The Sakamai and the Sommelier
Updated: May 15, 2021
I have brewed beer for 25 years. During this period, only three people (brewers) asked me what kinds of barley and yeast I was using. Now, despite all the excellent beers available on the market and despite all these curious consumers, still most of time, they are shelved by colour (white, amber, blonde, red, brown or black), and never by variety of barley used.
Some would say that at the SAQ, wines are classified more by colour of the taste tags than by grape variety. Nevertheless, the sommeliers present and promote their suggestions by cépage, among other characteristics.
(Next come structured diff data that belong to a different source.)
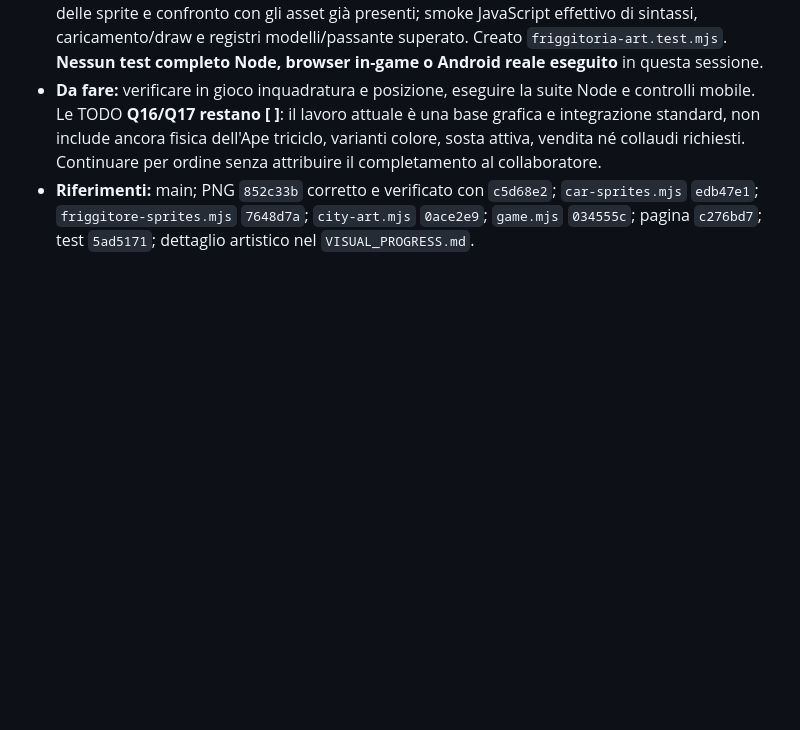
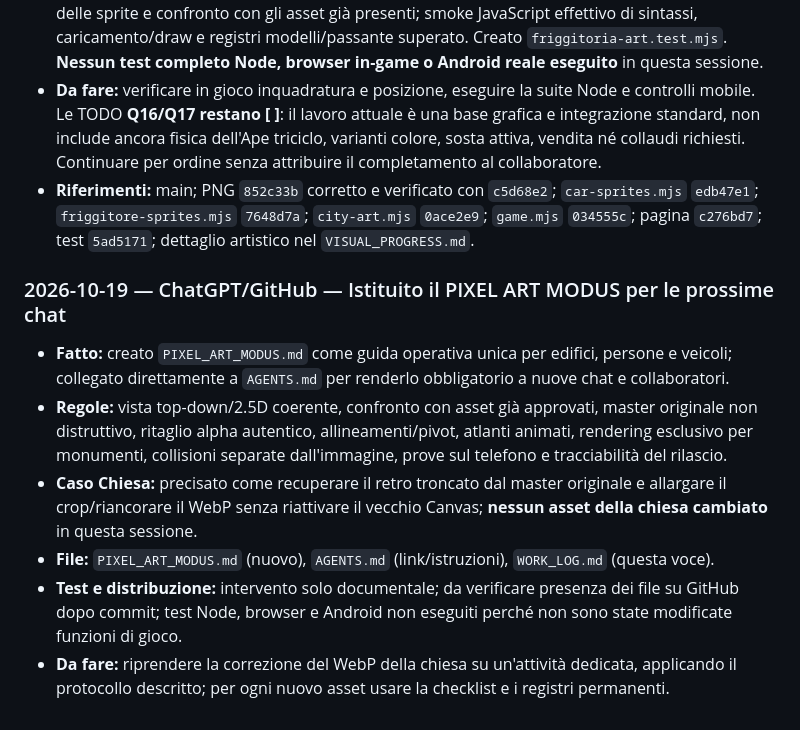
Before and after one commit to CzekUns/Effettokarmagra, a Markdown page: games/gta-melito/WORK_LOG.md, the part around the change. Drawn GitHub-style; blank space fills up the shorter version.

Commit message:
docs(gta-melito): add PIXEL ART MODUS handbook for buildings, people and vehicles

```diff
--- a/games/gta-melito/WORK_LOG.md
+++ b/games/gta-melito/WORK_LOG.md
@@ -332,3 +332,12 @@ laude (account `ilconsulentelogistico-hue`) — Q02 collaudata e chiusa
 - **Verifiche:** dimensione/trasparenza PNG e SHA blob Git confrontate con i file originali; visione delle sprite e confronto con gli asset già presenti; smoke JavaScript effettivo di sintassi, caricamento/draw e registri modelli/passante superato. Creato `friggitoria-art.test.mjs`. **Nessun test completo Node, browser in-game o Android reale eseguito** in questa sessione.
 - **Da fare:** verificare in gioco inquadratura e posizione, eseguire la suite Node e controlli mobile. Le TODO **Q16/Q17 restano [ ]**: il lavoro attuale è una base grafica e integrazione standard, non include ancora fisica dell'Ape triciclo, varianti colore, sosta attiva, vendita né collaudi richiesti. Continuare per ordine senza attribuire il completamento al collaboratore.
 - **Riferimenti:** main; PNG `852c33b` corretto e verificato con `c5d68e2`; `car-sprites.mjs` `edb47e1`; `friggitore-sprites.mjs` `7648d7a`; `city-art.mjs` `0ace2e9`; `game.mjs` `034555c`; pagina `c276bd7`; test `5ad5171`; dettaglio artistico nel `VISUAL_PROGRESS.md`.
+
+
+### 2026-10-19 — ChatGPT/GitHub — Istituito il PIXEL ART MODUS per le prossime chat
+- **Fatto:** creato `PIXEL_ART_MODUS.md` come guida operativa unica per edifici, persone e veicoli; collegato direttamente a `AGENTS.md` per renderlo obbligatorio a nuove chat e collaboratori.
+- **Regole:** vista top-down/2.5D coerente, confronto con asset già approvati, master originale non distruttivo, ritaglio alpha autentico, allineamenti/pivot, atlanti animati, rendering esclusivo per monumenti, collisioni separate dall'immagine, prove sul telefono e tracciabilità del rilascio.
+- **Caso Chiesa:** precisato come recuperare il retro troncato dal master originale e allargare il crop/riancorare il WebP senza riattivare il vecchio Canvas; **nessun asset della chiesa cambiato** in questa sessione.
+- **File:** `PIXEL_ART_MODUS.md` (nuovo), `AGENTS.md` (link/istruzioni), `WORK_LOG.md` (questa voce).
+- **Test e distribuzione:** intervento solo documentale; da verificare presenza dei file su GitHub dopo commit; test Node, browser e Android non eseguiti perché non sono state modificate funzioni di gioco.
+- **Da fare:** riprendere la correzione del WebP della chiesa su un'attività dedicata, applicando il protocollo descritto; per ogni nuovo asset usare la checklist e i registri permanenti.
```
Also changed, not shown: games/gta-melito/AGENTS.md (+4 -0 lines), games/gta-melito/PIXEL_ART_MODUS.md (added, +117 -0 lines).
By reading the grape variety on the label of a bottle of wine, you can already anticipate certain flavours.
The way of carrying out the operations during the vinification, the yeast and the wood of the barrels certainly influence the final result, but it is undeniable that the fruit leaves its mark; Chardonnay gives us hope for pear, lemon, acacia, hazelnut, leather, etc. while the Gamay promises raspberry, blackcurrant and peony.
Although it has more in common with beer than with wine, saké is sometimes called “rice wine” and “Vin de riz” in French.
Reading the variety of the Sakamai (Saké rice) on the label of a saké bottle, can we forefeel flavours like with the cépages? Does the cultivar of Sakamai announce the taste of saké?
Even though a saké’s flavour is influenced by its brewing style, the polishing rate of the rice, the strain of yeast used—all of which are ultimately decided by the Toji, the variety of rice certainly affects the final product. But not as directly as a grape permeates the wine.
So why this particular focus on cultivars in the case of saké?
Saké is only a tiny portion of all that is drunk as alcohol in the world. Even in Japan, since the sixties, its consumption has declined, precisely to the detriment of that of wine.
Wanting to stop giving up domestic market share and, above all, conquer overseas, saké brewers are making an effort to attract wine consumers.
From this effort, in addition to the nickname “rice wine,” products such as sparkling, sparkling and even rosé sakés were born; vintage or cask-aged sakés as well as bottles and labels that sometimes resemble those of wine.
Even Ginjo and Daiginjo, whose consumption is rather marginal in Japan, are highlighted in international competitions because they, with their fruity and floral aromas, are enough to seduce sommeliers and wine drinkers. Likewise, the Yamahai and Mizumoto processes imbue saké with an acidity that appeals more to Western palates than to Japanese.
The saké makers have rightly concluded that sommeliers (WSET and others) are the best ambassadors of saké, the most credible professionals, to convince a guest that there is no wine better than saké to pair Japanese dishes, of course, raw oysters and grilled fish, but also spinach soufflé, asparagus quiche, anchovy pizza or cheese platters.
Our sommeliers, by their training, might believe that the cultivar is important. And you will tell me that having eaten little or no rice, they are incapable of recognizing the subtle differences in taste between the various cultivars. I will tell you that it is the same with the grape varieties. How many of them have eaten Gamay, Sangiovese or Brunello straight from the vine? This does not prevent them from educating us about the character of the different wines and categorizing them more subtly than by tags colour.
This is why the Toji provide these professionals with the names of the cultivars, so that they can do as with wine, teach us, for each saké, where it comes from, the sakamai from which it is made, and tell us a story that evokes flavours and makes us salivate.